£3bn set aside for Brexit preparations.


Revised down to 1.5% in 2017 from 2%.

Forecasts are 1.4% in 2018, 1.3% 2019, 1.3% 2020, 1.5% 2021 and 1.6% 2022.

In March, the forecasts were 1.6% in 2018, 1.7% 2019, 1.9% 2020 and 2% 2021.


£49.9bn this year, down from previous estimate of £58bn.

Down from £39.5bn next year to £25.6bn in 2022-23.

Research and development

£2.3bn of investment.

Increased Tax credit for Large Companies to 12%

Investigate charges on plastic waste.


£20bn of new investment in UK knowledge-intensive industries.

£2.5bn from the business bank.

Encourage pension fund investment.

Boost to EIS.

Replace funding from Europe.

Electric cars

£400m charging infrastructure.

Those charging electric vehicles at work will not face taxes.

By bailhachelinton, Nov 2 2017 01:06PM

As well as many of the country's 45 million savers, anyone considering buying an annuity for their pension will also see better deals.
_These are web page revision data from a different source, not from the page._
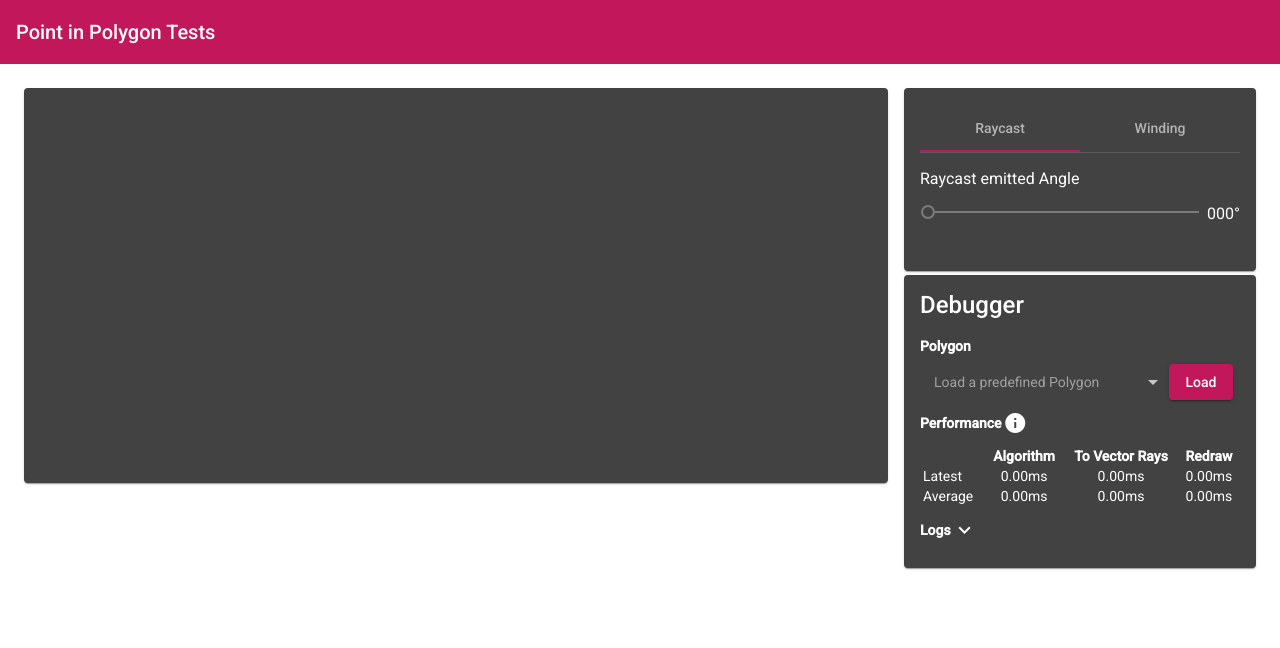
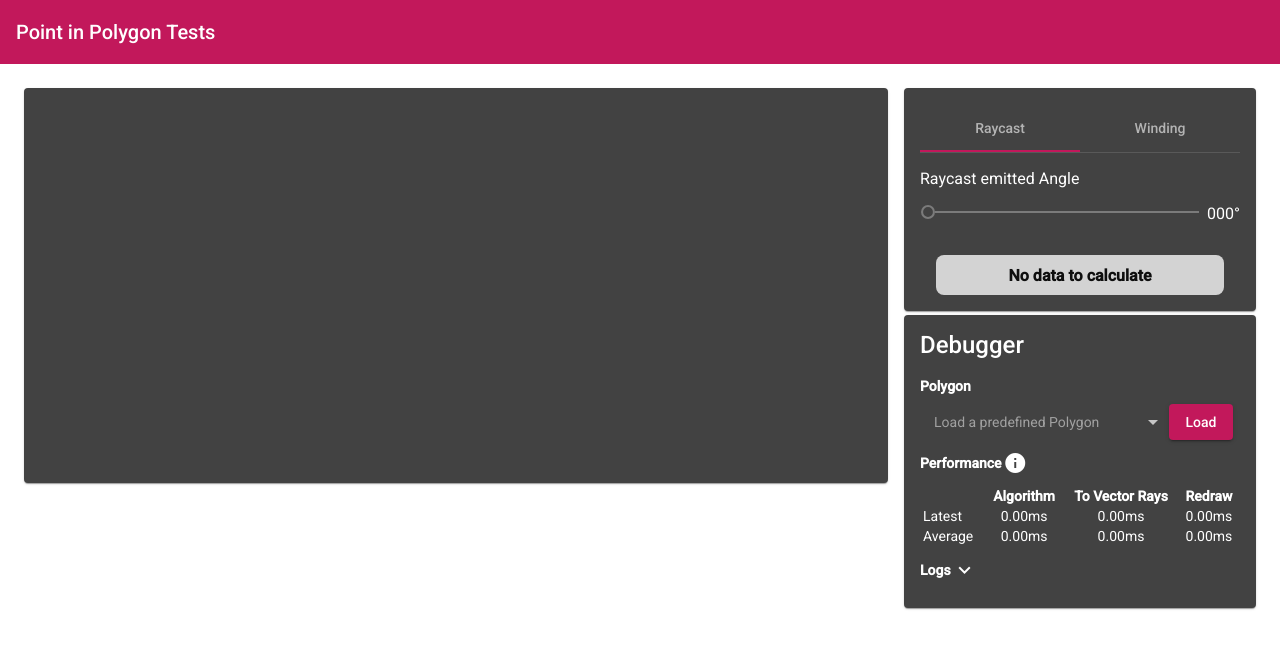
Before and after one commit to starteNCS/inside, an Angular app: page / in a window 1280 px wide. Shown: the top 648 px of the page. Built offline with nearby package versions, Linux system fonts and the light colour scheme.

Commit message:
Show not calculated info

```diff
--- a/src/app/components/cards/settings/raycast/raycast.component.html
+++ b/src/app/components/cards/settings/raycast/raycast.component.html
@@ -8,10 +8,12 @@
     </div>
 </div>
 
-<div class="result" *ngIf="state.isInPolygonRaycast !== inPolygonResult.NotCalculated" [ngClass]="{
+<div class="result" [ngClass]="{
     'in-polygon': state.isInPolygonRaycast === inPolygonResult.InPolygon,
-    'not-in-polygon': state.isInPolygonRaycast === inPolygonResult.NotInPolygon
+    'not-in-polygon': state.isInPolygonRaycast === inPolygonResult.NotInPolygon,
+    'not-calculated': state.isInPolygonRaycast === inPolygonResult.NotCalculated
 }">
     <h4 *ngIf="state.isInPolygonRaycast === inPolygonResult.InPolygon">Point is in Polygon</h4>
     <h4 *ngIf="state.isInPolygonRaycast === inPolygonResult.NotInPolygon">Point is not in Polygon</h4>
+    <h4 *ngIf="state.isInPolygonRaycast === inPolygonResult.NotCalculated">No data to calculate</h4>
 </div>
--- a/src/app/components/cards/settings/raycast/raycast.component.scss
+++ b/src/app/components/cards/settings/raycast/raycast.component.scss
@@ -28,3 +28,8 @@
 .not-in-polygon {
     background-color: #f44336;
 }
+
+.not-calculated {
+    background-color: #d3d3d3;
+    color: #0e0e0e;
+}
```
The main losers will be households with a variable rate mortgage.

Of the 8.1 million households with a mortgage, 3.7 million, or 46%, are on either a standard variable rate or a tracker rate.

By bailhachelinton, Oct 9 2017 11:24AM

It will still be possible to deposit the old coins at most high street banks and the Post Office after that date.

About 1.2 billion coins have so far been returned, but an estimated 500 million are still in circulation.

By bailhachelinton, Sep 28 2017 10:24AM

The Bank of England's chief economist Andy Haldane said an interest rate rise would be a sign the UK economy was "healing" and should not be something to fear.

Interest rates are currently at a record low of 0.25pc in the UK, having been cut last August after the Brexit vote as part of the emergency stimulus deployed by the Bank.

However, while there have been hints the Monetary Policy Committee were thinking of reversing the emergency measures, each meeting they have voted to keep rates on hold amid concern over inflation outpacing wage growth.

By bailhachelinton, Sep 25 2017 11:18AM

An HMRC spokesperson confirmed to AccountingWEB that businesses need only satisfy either of the minimum criteria, so your clients may qualify on the basis of employee numbers alone. The tax authority also clarified that the employee measurement is based solely on headcount, meaning that part-time workers count towards satisfying the requirement.